Saturday, December 11, 2010

There Has Been Blood

It's been a bloody day.

This is a photo of our three new cows taken a day or so ago. You will note the horns on each of the mature cows. Their horns were 'banded' before they came to us, i.e. a very tight rubber band was attached around the base of each horn with the purpose of constricting the blood flow, eventually causing it to fall off on its own. This is not my favorite de-horning method. I hear that skilled people with wire saws and needle nose pliers can do a very quick and relatively clean job of it when they have to, but the best option by far, for everyone involved, seems to be burning the bud of the horn when the cow is very young. I came to this opinion this morning when I went to the barn. Having greeted the cows and grabbed a pitchfork to begin cleaning up their manure. I was forking a patty when I noticed a splotch of blood on the hay. That was alarming. I looked around and saw many spots of blood until I finally lifted my head to see that one of Datura's horns had come off last night. The left side of her face was covered in blood as well as a large spot on her body where she had nestled her head last night. She was no longer bleeding and all the blood on her body was dry. In fact she was behaving very normally, taking a little grain from the bucket in my hand, drinking water, eating hay and so forth. I was alone on the farm at the time and called someone with more experience who reassured me that as long as she was not bleeding anymore, things would be okay. This was relieving to hear, but it only just takes the edge off of seeing one of your cows covered in blood.

These two roosters look guilty for a reason. Garth and I came to the egg mobile this afternoon to find these two and another mercilessly attacking a fourth rooster. Some male chickens will actually repress their sexuality in response to a very dominant rooster in the group. This was the story with two of our roosters. They had been odd looking hens their whole lives until a few very aggressive roosters were extinguished, at which point they promptly began learning to crow and commanding their own little harems. I don't know whether it's that the cold has forced them into tighter quarters, but three of them had abused and terrified this fourth rooster to the point that he was burying his face in a corner of the hen house with his own blood smeared down the walls. Garth decided he would have to kill both the persecutor and prey or it would no doubt continue. He lifted them gently by their feet and carried them over to the old milk house where they will stay overnight before meeting their end tomorrow.

Deer season draws to a close at sundown on Sunday. We heard from one of our elderly neighbors that there used to be 'old timers' around here that would gladly take the organs from any hunters who didn't want to deal with them. "But they all died," he said "and now everyone just throws them away." Edmund took the heart of a buck this man shot a week ago and I guess word got around. This evening a van pulled up and stopped. Garth recognized the man walking toward our door as one in a group of local hunters. He brought us a bag. In it was the heart and liver of doe he killed this afternoon. So I am happy that we are beginning to fill a hole in the community here, no matter what it is.
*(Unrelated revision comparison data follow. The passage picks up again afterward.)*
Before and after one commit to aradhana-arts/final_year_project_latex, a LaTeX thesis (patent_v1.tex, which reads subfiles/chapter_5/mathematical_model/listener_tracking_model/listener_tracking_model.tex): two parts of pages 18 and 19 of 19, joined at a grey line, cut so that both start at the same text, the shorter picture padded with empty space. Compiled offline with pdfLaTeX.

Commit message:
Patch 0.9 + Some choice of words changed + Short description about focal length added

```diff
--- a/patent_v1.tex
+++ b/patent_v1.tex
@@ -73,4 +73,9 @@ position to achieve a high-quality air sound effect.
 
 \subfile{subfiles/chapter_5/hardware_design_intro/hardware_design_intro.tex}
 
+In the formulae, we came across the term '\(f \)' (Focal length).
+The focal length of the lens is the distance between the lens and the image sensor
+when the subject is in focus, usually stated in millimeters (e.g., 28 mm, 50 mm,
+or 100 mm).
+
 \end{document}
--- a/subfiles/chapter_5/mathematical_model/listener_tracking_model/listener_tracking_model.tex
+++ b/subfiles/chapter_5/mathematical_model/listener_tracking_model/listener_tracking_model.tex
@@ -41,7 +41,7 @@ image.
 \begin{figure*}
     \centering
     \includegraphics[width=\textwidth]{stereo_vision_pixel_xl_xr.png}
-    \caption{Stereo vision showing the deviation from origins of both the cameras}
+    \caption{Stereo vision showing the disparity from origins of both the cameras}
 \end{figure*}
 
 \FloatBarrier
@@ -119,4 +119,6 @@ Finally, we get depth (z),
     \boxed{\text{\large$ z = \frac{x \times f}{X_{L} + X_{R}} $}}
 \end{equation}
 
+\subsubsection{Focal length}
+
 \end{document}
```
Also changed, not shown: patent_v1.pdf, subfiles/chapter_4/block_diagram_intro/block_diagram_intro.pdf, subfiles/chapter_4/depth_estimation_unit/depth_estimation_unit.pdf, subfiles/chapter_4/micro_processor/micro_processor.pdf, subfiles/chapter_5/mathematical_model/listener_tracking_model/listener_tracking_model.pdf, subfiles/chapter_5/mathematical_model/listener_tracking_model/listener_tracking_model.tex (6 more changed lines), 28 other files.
Friday, December 3, 2010

Frozen Water

Not a lot has changed here since the last post I wrote. The sky is still grey, shedding snow occasionally like finely grated parmesan cheese. The cows are masticating their hay constantly, blurring their bones from our sight with layers of valuable fat. The water for the chickens freezes every night. Edmund just set up this heat lamp with a timer on it to keep the ice at bay. The extra light may also persuade a few more eggs from the flock. I shut them in tonight and thought it looked so cozy in there. Maybe I am lonely for the Thanksgiving company we just had, but it looked like a sleepover to me. I'm sure they'll be talking long into the night.